The GMAT is a computer adaptive test (CAT), which is more than just a digital version of a written exam. A CAT adapts to your performance as you’re taking the test. When you begin each category, the computer assumes you have an average score and gives you a question of medium difficulty. As you answer correctly, it generates more difficult questions. As you answer incorrectly, it serves up the easier variety.
The algorithm calculates your score as you go based not just on what you got right or wrong, but also on the difficulty level of the question. Because each answer directly affects the next question, the CAT does not allow you to go back to questions you’ve already answered. Once you’ve confirmed your answer, that’s it.
The GMAT format includes four sections that are scored separately. Quantitative and Verbal are scored between 200 and 800. The Integrated Reasoning section is scored on a scale of 1-8, and the Analytical Writing Assessment is hand-graded on a scale of 0-6 in .5 increments.
The GMAT Quantitative section tests your knowledge of basic math like arithmetic, algebra, and geometry, as well as your analytical abilities. Hence, there’s a strong logic element in GMAT math. The Quantitative section lasts 62 minutes and consists of 31 questions of two types: Data Sufficiency and Problem Solving.
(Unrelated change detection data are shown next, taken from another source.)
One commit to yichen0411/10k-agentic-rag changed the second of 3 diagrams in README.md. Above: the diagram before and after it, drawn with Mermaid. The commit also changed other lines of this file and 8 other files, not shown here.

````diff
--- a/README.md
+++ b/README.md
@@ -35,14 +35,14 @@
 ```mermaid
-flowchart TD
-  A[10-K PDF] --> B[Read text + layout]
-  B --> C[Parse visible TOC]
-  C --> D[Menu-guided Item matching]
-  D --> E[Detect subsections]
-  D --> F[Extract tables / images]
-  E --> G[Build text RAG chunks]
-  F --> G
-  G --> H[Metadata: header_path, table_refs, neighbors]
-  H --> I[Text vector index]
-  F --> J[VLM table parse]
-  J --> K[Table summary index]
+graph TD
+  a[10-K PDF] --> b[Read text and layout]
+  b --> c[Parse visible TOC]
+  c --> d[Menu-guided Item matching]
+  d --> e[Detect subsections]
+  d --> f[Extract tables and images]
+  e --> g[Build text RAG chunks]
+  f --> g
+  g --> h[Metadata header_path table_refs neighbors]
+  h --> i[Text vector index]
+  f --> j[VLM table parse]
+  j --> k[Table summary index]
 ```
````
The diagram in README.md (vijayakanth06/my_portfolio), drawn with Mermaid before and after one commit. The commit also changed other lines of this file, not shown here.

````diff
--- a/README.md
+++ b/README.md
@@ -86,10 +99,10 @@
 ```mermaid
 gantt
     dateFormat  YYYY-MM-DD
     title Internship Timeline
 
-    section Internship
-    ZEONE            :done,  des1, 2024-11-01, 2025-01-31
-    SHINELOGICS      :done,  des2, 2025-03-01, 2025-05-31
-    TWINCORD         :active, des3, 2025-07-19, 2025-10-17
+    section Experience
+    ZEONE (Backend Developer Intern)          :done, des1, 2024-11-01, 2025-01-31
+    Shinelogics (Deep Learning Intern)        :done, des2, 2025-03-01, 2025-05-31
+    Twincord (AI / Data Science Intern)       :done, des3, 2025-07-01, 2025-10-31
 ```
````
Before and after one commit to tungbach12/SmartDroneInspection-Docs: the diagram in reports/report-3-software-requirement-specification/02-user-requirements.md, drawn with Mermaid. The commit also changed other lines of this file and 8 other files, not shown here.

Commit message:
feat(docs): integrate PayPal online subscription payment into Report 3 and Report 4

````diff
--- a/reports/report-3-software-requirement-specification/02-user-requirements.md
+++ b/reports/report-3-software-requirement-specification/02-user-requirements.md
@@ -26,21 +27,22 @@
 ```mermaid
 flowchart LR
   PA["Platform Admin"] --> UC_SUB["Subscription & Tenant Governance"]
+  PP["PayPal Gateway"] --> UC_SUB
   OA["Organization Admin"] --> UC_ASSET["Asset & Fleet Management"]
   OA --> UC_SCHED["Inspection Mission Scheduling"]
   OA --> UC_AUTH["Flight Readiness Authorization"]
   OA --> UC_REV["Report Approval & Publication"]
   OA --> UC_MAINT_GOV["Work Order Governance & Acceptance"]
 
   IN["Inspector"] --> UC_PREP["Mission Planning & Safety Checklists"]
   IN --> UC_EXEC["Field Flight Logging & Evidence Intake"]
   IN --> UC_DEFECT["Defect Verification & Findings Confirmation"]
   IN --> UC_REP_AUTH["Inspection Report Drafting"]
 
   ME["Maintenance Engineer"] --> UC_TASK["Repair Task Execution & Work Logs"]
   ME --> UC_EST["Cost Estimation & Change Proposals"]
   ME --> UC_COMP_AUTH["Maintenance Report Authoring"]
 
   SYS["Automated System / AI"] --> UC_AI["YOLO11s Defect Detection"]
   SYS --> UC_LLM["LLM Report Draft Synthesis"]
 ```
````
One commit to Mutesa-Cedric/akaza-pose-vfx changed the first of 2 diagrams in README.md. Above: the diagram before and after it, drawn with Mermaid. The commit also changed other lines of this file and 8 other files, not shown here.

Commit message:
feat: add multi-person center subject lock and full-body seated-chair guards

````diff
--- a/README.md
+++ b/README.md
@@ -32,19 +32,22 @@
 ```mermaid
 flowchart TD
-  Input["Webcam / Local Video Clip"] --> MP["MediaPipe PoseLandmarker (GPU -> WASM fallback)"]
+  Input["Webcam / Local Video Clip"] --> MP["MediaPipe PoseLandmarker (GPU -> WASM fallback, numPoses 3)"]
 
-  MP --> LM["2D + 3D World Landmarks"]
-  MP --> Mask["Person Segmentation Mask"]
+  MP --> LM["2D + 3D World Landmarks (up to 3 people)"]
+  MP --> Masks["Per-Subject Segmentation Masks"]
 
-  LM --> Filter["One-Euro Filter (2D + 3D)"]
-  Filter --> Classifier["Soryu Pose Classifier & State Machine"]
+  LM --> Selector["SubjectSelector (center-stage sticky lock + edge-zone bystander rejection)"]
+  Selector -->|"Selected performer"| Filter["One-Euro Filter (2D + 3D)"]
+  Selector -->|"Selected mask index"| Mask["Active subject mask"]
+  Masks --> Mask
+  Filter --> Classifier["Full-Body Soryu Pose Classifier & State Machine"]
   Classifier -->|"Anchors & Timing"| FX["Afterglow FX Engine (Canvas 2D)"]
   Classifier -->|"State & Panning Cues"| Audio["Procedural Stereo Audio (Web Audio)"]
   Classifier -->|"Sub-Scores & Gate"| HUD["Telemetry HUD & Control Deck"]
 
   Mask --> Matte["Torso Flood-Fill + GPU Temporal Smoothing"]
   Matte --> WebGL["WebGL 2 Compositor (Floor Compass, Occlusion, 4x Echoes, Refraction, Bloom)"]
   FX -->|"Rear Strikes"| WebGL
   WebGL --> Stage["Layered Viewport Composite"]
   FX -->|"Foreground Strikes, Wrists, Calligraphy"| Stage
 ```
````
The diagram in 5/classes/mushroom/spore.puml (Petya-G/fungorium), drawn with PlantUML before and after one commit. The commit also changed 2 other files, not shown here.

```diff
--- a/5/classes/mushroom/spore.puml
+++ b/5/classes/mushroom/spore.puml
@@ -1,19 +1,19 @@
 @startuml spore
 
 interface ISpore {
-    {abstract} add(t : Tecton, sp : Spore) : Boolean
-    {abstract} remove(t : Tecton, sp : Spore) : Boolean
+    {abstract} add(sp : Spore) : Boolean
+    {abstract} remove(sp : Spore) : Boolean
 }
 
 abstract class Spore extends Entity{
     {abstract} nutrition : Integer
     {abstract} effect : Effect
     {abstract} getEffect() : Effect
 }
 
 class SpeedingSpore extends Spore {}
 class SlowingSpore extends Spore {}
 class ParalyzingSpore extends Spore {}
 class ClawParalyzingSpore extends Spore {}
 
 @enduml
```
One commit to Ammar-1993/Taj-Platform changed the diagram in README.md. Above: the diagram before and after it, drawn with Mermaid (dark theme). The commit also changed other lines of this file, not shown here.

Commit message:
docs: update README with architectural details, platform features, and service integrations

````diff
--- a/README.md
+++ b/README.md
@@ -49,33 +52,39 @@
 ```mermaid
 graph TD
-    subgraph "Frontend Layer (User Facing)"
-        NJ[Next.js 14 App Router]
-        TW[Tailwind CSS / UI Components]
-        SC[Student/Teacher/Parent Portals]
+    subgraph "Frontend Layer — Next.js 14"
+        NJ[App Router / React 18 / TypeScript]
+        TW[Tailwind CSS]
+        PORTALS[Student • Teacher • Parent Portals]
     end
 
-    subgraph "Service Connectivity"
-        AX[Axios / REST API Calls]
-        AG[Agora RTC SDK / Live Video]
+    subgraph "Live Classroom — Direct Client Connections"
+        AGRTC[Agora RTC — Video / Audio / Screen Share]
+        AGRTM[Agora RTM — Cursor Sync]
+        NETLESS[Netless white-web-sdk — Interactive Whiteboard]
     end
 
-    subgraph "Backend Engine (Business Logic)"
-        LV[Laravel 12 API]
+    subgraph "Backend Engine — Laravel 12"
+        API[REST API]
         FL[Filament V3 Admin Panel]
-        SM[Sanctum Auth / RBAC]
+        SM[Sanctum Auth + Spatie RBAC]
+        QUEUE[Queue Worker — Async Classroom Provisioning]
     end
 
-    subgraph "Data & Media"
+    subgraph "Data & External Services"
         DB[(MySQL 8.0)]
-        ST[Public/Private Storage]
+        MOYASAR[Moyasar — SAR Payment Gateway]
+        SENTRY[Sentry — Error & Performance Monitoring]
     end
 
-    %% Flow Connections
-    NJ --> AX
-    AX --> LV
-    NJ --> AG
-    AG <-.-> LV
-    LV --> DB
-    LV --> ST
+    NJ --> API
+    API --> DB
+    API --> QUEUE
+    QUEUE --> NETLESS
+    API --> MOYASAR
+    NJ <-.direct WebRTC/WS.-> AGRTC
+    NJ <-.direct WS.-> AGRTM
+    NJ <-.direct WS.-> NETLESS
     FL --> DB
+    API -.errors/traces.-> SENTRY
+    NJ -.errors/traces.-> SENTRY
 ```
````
Data Sufficiency questions come with two statements of data, and it’s your job to determine whether the statements provide sufficient data to answer the question. This question type requires you to quickly identify pertinent information and efficiently eliminate answer choices.
Problem Solving questions on the GMAT present you with five possible answer choices that test high school math skills. If you haven’t looked at high school math in awhile, you’ll want to brush up. The key here is to clearly understand the questions and avoid answer traps.
The GMAT Verbal section tests your command of standard written English, your skill in analyzing arguments, and your ability to read critically. The section lasts 65 minutes and consists of 36 questions of three types: Critical Reasoning, Sentence Correction, and Reading Comprehension.
Critical Reasoning asks you to break down a short argument into pieces and answer questions related to it. It examines your argument skills: how to make them, evaluate them, and formulate a plan of action. This section is notorious for tricky wording, so read carefully. It will test your ability to:
- Understand the argument’s structure
- Identify the conclusion
- Determine what evidence exists to support the conclusion
- Determine what assumptions are made to jump from evidence to conclusion
Sentence Correction questions present you with a sentence with a portion underlined, followed by five answer choices. Using your knowledge of standard written English, you then choose the option that fits best within the sentence. Keep in mind that the sentences often test more than one grammar point.
Reading Comprehension questions present scholarly passages in the topics of business or science (social, biological, physical) and then ask three or four questions about each passage, testing your critical reading skills and your ability to:
- Summarize the main idea
- Differentiate between ideas stated specifically and those implied by the author
- Make inferences based on information in a text
- Analyze the logical structure of a passage
- Deduce the author’s tone and attitude about a topic
In 2012, a new Integrated Reasoning (IR) section was added to the GMAT format. It includes four new, multi-step question types that measure your ability to evaluate information presented from multiple sources in different formats.
The Analytical Writing Assessment presents a brief argument similar to a statement you would find in a verbal critical reasoning question. Your task is to write an essay that critiques the structure of the argument and explains how persuasive it is. Don’t try to present your own point of view on the topic; instead, offer a critique of the author’s approach, considering:
- What’s the conclusion?
- What evidence is used to support the conclusion?
- What assumptions does the writer make in moving from evidence to conclusion?
- Is the argument persuasive?
- What would make it stronger? Weaker?